WHAT THE TASK ASKS: Each line below with the word "Markdown" needs to be copied.

======== AVAILABLE RECORDS

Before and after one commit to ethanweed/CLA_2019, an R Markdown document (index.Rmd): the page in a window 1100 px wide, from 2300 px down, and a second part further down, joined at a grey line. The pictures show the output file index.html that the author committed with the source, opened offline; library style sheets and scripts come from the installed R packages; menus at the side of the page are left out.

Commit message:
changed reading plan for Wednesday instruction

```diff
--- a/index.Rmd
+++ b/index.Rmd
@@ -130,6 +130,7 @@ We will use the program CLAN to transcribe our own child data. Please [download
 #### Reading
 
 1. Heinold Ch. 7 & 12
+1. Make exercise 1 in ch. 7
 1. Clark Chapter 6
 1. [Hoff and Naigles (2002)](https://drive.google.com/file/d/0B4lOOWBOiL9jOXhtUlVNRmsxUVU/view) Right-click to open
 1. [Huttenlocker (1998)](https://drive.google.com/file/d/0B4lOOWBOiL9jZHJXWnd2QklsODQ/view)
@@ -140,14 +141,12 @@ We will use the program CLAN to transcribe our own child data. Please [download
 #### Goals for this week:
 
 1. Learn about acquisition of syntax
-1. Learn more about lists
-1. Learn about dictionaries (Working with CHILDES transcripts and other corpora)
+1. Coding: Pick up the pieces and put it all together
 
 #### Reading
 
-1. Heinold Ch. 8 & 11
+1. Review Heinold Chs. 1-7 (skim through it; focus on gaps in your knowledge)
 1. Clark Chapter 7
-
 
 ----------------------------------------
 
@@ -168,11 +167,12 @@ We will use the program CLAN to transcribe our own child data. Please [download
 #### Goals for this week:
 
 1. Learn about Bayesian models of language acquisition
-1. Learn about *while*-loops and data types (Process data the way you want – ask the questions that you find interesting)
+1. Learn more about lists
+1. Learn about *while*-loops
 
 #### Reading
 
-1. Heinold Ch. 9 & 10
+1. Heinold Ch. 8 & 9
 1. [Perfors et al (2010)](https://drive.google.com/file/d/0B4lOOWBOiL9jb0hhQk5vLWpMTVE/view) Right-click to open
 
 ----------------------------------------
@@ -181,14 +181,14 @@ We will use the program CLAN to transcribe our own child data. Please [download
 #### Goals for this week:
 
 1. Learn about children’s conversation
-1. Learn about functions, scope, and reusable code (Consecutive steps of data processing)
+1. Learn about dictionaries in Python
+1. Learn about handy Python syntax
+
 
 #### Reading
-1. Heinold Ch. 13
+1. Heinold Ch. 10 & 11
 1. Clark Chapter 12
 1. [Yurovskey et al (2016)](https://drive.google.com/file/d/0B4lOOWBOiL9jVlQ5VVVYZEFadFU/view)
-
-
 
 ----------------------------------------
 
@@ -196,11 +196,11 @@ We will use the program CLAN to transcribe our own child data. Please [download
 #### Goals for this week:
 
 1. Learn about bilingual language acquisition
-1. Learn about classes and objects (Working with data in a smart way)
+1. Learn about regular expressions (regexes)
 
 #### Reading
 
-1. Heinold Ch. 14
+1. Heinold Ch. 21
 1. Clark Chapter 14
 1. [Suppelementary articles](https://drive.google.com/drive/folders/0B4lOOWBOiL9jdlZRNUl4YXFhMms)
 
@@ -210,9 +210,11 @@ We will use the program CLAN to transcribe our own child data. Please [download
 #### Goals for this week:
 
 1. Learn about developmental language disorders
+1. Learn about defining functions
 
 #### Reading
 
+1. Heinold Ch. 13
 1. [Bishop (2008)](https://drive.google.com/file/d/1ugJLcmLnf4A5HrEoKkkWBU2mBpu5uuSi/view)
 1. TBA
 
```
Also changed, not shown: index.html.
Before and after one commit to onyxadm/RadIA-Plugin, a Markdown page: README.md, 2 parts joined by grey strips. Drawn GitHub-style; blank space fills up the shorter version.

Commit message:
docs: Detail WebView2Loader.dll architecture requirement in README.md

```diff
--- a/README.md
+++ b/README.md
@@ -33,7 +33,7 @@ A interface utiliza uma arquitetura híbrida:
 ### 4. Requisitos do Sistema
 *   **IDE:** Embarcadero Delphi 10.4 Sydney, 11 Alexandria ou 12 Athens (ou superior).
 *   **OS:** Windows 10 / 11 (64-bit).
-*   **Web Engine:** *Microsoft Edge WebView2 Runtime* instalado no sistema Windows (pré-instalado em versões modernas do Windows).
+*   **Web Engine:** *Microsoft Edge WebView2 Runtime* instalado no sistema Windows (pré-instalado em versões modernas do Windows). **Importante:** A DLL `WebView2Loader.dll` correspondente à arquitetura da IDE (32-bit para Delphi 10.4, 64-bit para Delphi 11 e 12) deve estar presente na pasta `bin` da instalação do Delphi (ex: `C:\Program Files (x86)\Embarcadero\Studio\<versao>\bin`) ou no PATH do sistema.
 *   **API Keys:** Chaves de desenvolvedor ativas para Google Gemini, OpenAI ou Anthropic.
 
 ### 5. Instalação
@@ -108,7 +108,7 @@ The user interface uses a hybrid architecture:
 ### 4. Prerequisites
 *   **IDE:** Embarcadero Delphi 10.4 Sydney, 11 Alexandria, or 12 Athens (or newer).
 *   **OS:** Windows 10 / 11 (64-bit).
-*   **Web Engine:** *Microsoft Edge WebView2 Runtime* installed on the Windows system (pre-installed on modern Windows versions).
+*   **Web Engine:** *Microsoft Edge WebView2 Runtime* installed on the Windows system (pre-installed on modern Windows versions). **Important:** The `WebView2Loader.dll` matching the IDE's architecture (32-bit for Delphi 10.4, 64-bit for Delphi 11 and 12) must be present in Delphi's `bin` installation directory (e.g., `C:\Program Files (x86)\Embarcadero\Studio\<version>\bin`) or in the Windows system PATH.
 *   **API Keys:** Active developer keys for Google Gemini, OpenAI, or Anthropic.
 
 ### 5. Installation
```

================

WRITTEN ANSWER:
Before and after one commit to ethanweed/CLA_2019, an R Markdown document (index.Rmd): the page in a window 1100 px wide, from 2300 px down, and a second part further down, joined at a grey line. The pictures show the output file index.html that the author committed with the source, opened offline; library style sheets and scripts come from the installed R packages; menus at the side of the page are left out.
Before and after one commit to onyxadm/RadIA-Plugin, a Markdown page: README.md, 2 parts joined by grey strips. Drawn GitHub-style; blank space fills up the shorter version.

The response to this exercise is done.